5 tips to help you navigate these difficult conversations.

Key points

  • Focus on listening to the child before you take any action.
  • Provide understanding, validation, and encouragement.
  • Address any safety concerns and limit exposure to media coverage when appropriate.

“I don’t know what to say.”

“Will I make it worse?”

Since the tragic school shooting in Uvalde, Texas, on May 24, 2022, I’ve received messages from parents, teachers, and family members asking how to best discuss this event with the children in their lives. This discussion can be difficult, but it’s vital. As adults, we need to know what the children in our lives are thinking and feeling to provide them with adequate emotional support.

August de Richelieu/Pexels
Source: August de Richelieu/Pexels

Consider these tips when discussing school shootings with children:

1. Listen First

Our instinct is often to reassure children that they are safe, give them advice, or try to fix their problems. But if we jump into reassurance too quickly, we’ll miss out on valuable information that children need to share. We could also unknowingly minimize what children are experiencing, causing them to shut down. Before you take any action, fully listen to the child. Ask questions to seek to understand. For example: “What do you know about the school shooting in Texas? “What’s it like at school for you?” “Do you have any worries or concerns?” Ask a question, then wait quietly, giving them room to think and respond. Your goal is to simply understand.

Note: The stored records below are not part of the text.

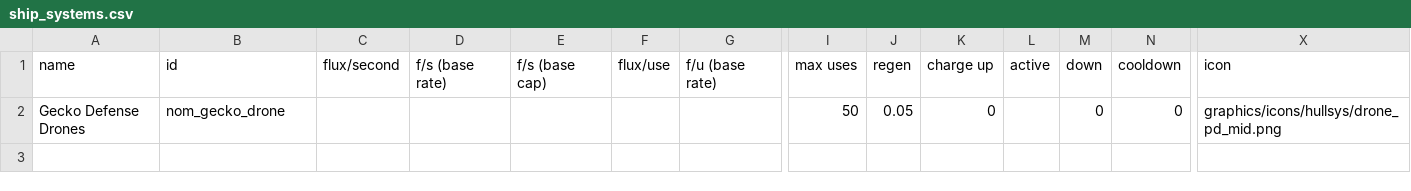
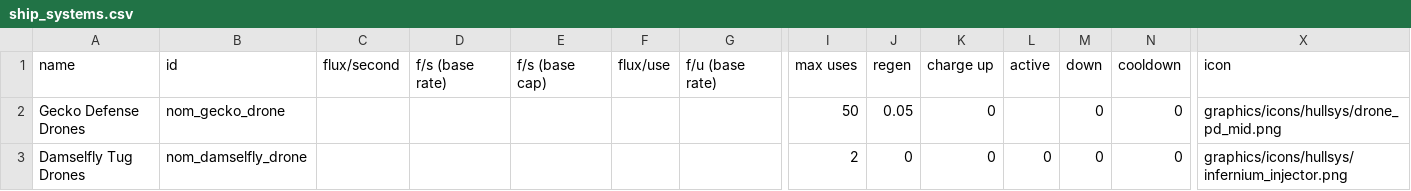
Before and after one commit to Trylobot/ss-nom, a CSV file: data/shipsystems/ship_systems.csv, drawn as a sheet; only a part is shown, gaps mark what is left out; rows hold the shown columns only; the diff names each change by its address in the sheet, - before the commit and + after, or states it on an @@ line.

Commit message:
stats and scripts up for roadrunner/damselfly combo

```diff
--- a/data/shipsystems/ship_systems.csv
+++ b/data/shipsystems/ship_systems.csv
+row 3: Damselfly Tug Drones | nom_damselfly_drone |  |  |  |  |  | 2 | 0 | 0 | 0 | 0 | 0 | graphics/icons/hullsys/infernium_injector.png
```
Also changed, not shown: data/hulls/ship_data.csv, 4 other files.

2. Validate Their Experience

It’s important to communicate that you understand and acknowledge the child’s experience—their thoughts and emotions—without judgment. If a child is not impacted at all by violent events at other schools, that’s OK. On the other hand, if they do have strong thoughts or feelings, it’s important to let them know you understand and you accept what they are experiencing, especially if you don’t agree. For example, if a child expresses anger and blames the teachers for the shooting, it’s important to acknowledge what they feel instead of trying to convince them otherwise. For example, “It sounds like you‘re mad at the teachers and you feel that they should have done something.” This doesn’t mean you are agreeing with them; you’re expressing understanding and validation.

3. Discuss Safety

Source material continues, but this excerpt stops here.